Here are another quotes:
Yerro Ba: “the colonial system is what I describe as the root cause and our inability to turn that around is what I said is much to be blamed for the back way menace , not colonial masters parse”
The above statement is different from original quote which you blamed both economic systems left behind by our colonial masters and africans inability…., this is the statement You want me to understand.
Yerro Ba :” I did not blame the colonial system or colonial masters for any present crisis just making an analysis to reach at the root cause of the back way syndrome ”
It is very interesting here because all three quotes in the above are stating root cause( economic systems left behind by colonial masters) . Yerro ba , you believe that the root cause was economic system left behind by our colonial masters but at the same time you don’t want to admit that root cause lead to back way menace ( its effect),. I want to remind you that every cause ( problem ) has an effects , so going by your logical statements , if the root cause was ” economic system left behind by our colonial masters ” then the effect will be “back way menace” you indicated . I fully disagreed with that assertion that was why I indicated that african countries are not the only ones which are victims of colonialism.

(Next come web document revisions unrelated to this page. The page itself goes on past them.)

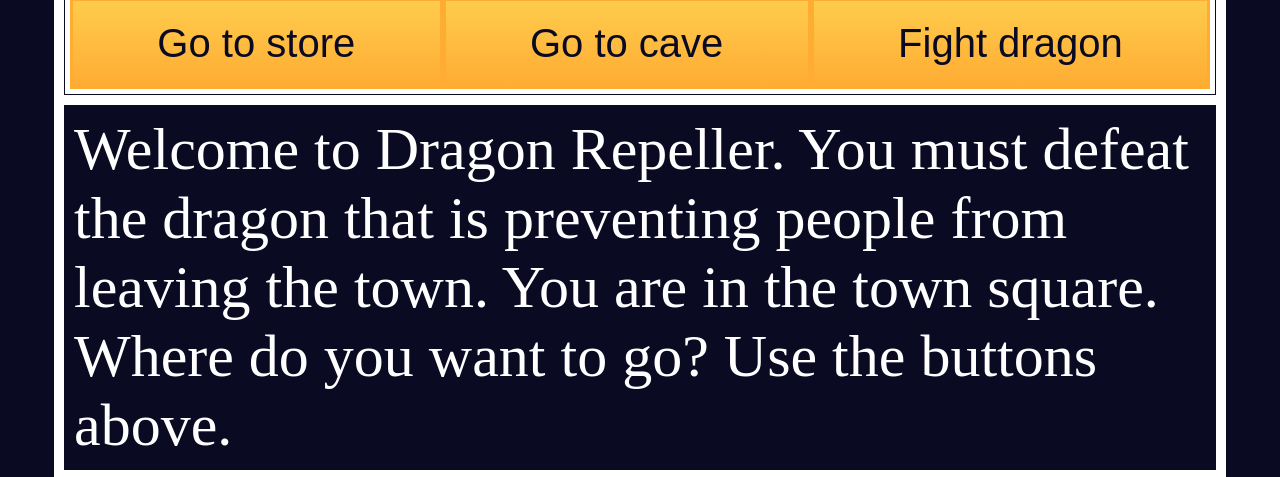
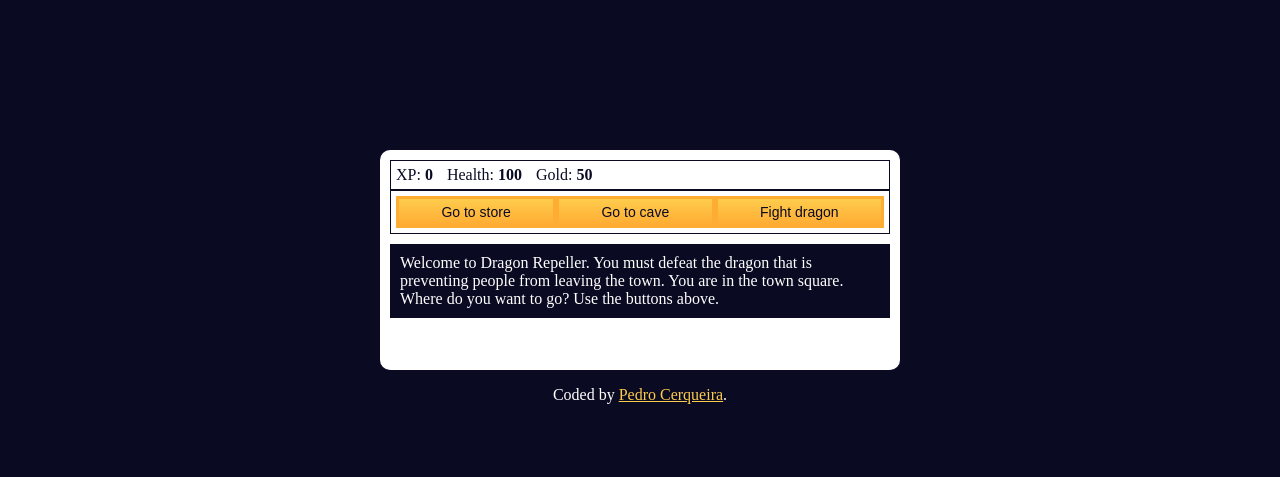
Before and after one commit to PedroCrqs/dragon-repeller, a plain HTML site: page index.html in a window 1280 px wide. Shown: the part 138-615 px from the top of the page. Drawn offline with Linux system fonts and the light colour scheme.

Commit message:
added responsive version

```diff
--- a/src/styles/responsive.css
+++ b/src/styles/responsive.css
@@ -1,3 +1,15 @@
-@media (min-width: 768px) {
-  ..;
+@media screen and (min-width: 768px) {
+  * {
+    font-size: 16px;
+  }
+
+  #game {
+    width: 500px;
+    height: 200px;
+  }
+
+  button {
+    font-size: 14px;
+    padding: 5px;
+  }
 }
--- a/src/styles/style.css
+++ b/src/styles/style.css
@@ -28,6 +28,7 @@ body {
   color: #ffffff;
   margin: 30px auto 0px;
   padding: 10px;
+  border-radius: 10px;
 }
 
 #controls {
```
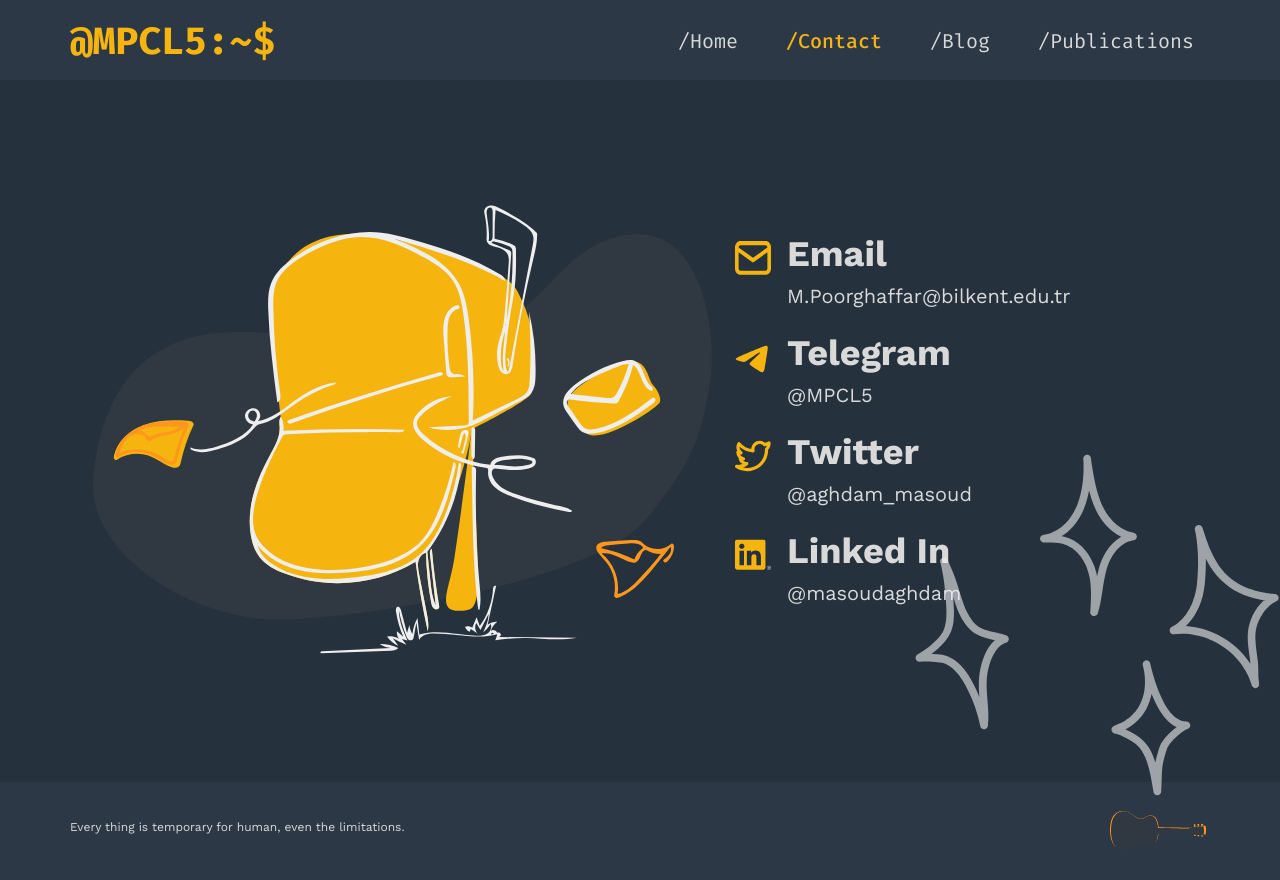
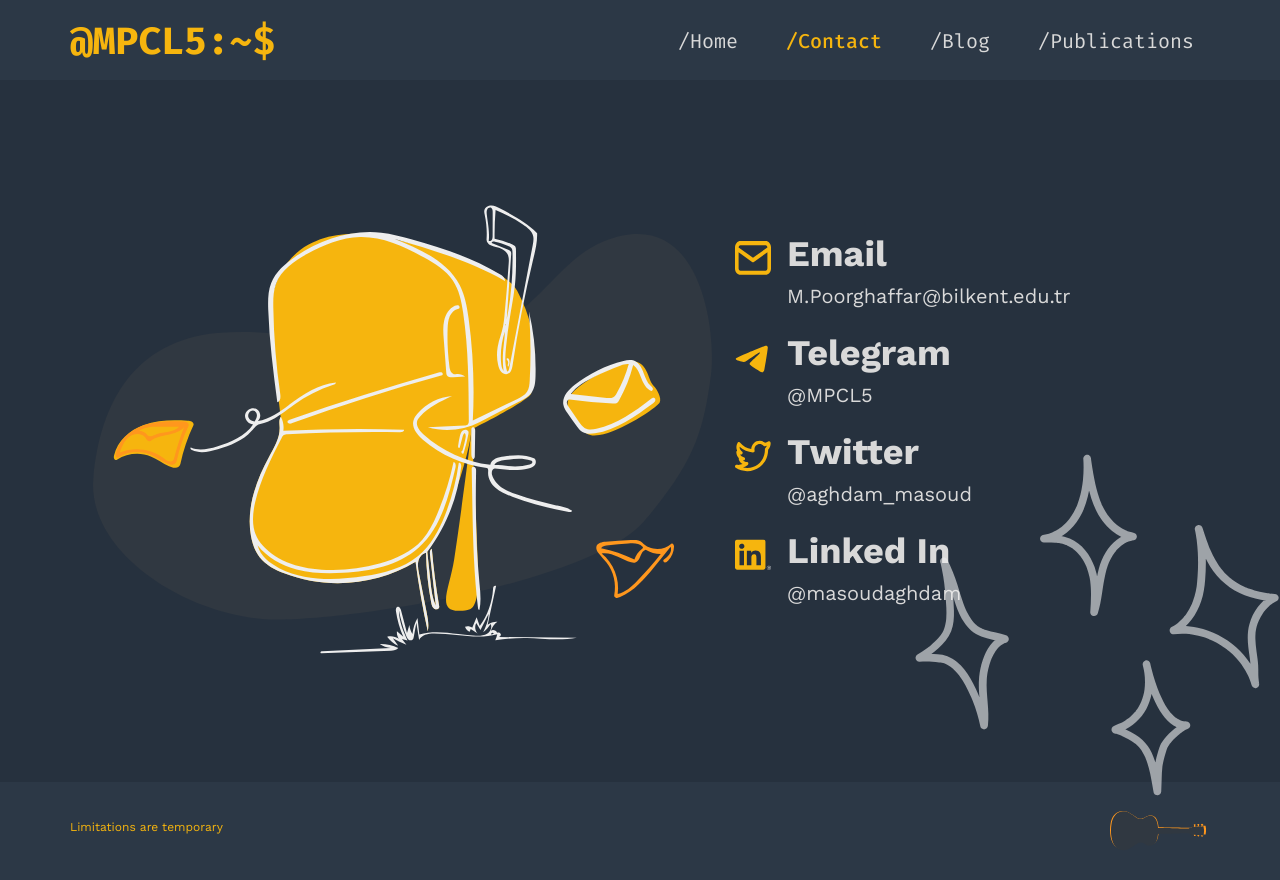
Before and after one commit to MPCL5/personal-website, a Next.js app: page /contact in a window 1280 px wide. Built offline with nearby package versions, Linux system fonts and the light colour scheme.

Commit message:
updated footer

```diff
--- a/src/components/Footer/index.jsx
+++ b/src/components/Footer/index.jsx
@@ -4,8 +4,8 @@ import Image from "next/image";
 
 export const Footer = () => {
     return <footer className={clsx(styles.main, 'container flex-column flex-md-row')}>
-        <div className={"mb-2"}>
-            Every thing is temporary for human, even the limitations. <br/>
+        <div className={clsx("mb-2", styles.text)}>
+            Limitations are temporary<br/>
         </div>
         <Image
             height={50}
--- a/src/components/Footer/index.module.scss
+++ b/src/components/Footer/index.module.scss
@@ -1,4 +1,5 @@
 @import "src/styles/utilities";
+@import "src/styles/variables";
 
 .main {
   padding: 24px 0;
@@ -9,6 +10,10 @@
   line-height: 18px;
 }
 
+.text {
+  color: $primary;
+}
+
 @include media-breakpoint-down(md) {
   .main {
     text-align: center;
```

To be fair if only you worded your statements in a way that indicated that africans inability to turn around our economies for africans progress , then I won’t respond because we agreed on that . I hope you also get my points . Thank you .
Maxs; It appears that you are just interested in semantics to prolong an argument.I do not want to specialize in condemning the Colonialists for the present economic crisis we find ourselves today. However, let me state that i simply cited the past economic system imposed on us during the period and my intention is simply to blame independence leaders for their inability to turn around that system for the good of the African. The root cause of our present economic system is colonialism which leads to the stagnation of the economies of Africa in the present which has among its adverse effects the ‘Back way menace’. That is my analysis. So no matter how you interpret it i want you to understand that i intend to blame only the African leaders who had and still have all the opportunity to make that transitional economic change happen. If this is what your emphasis is, i say we are together irrespective of semantics.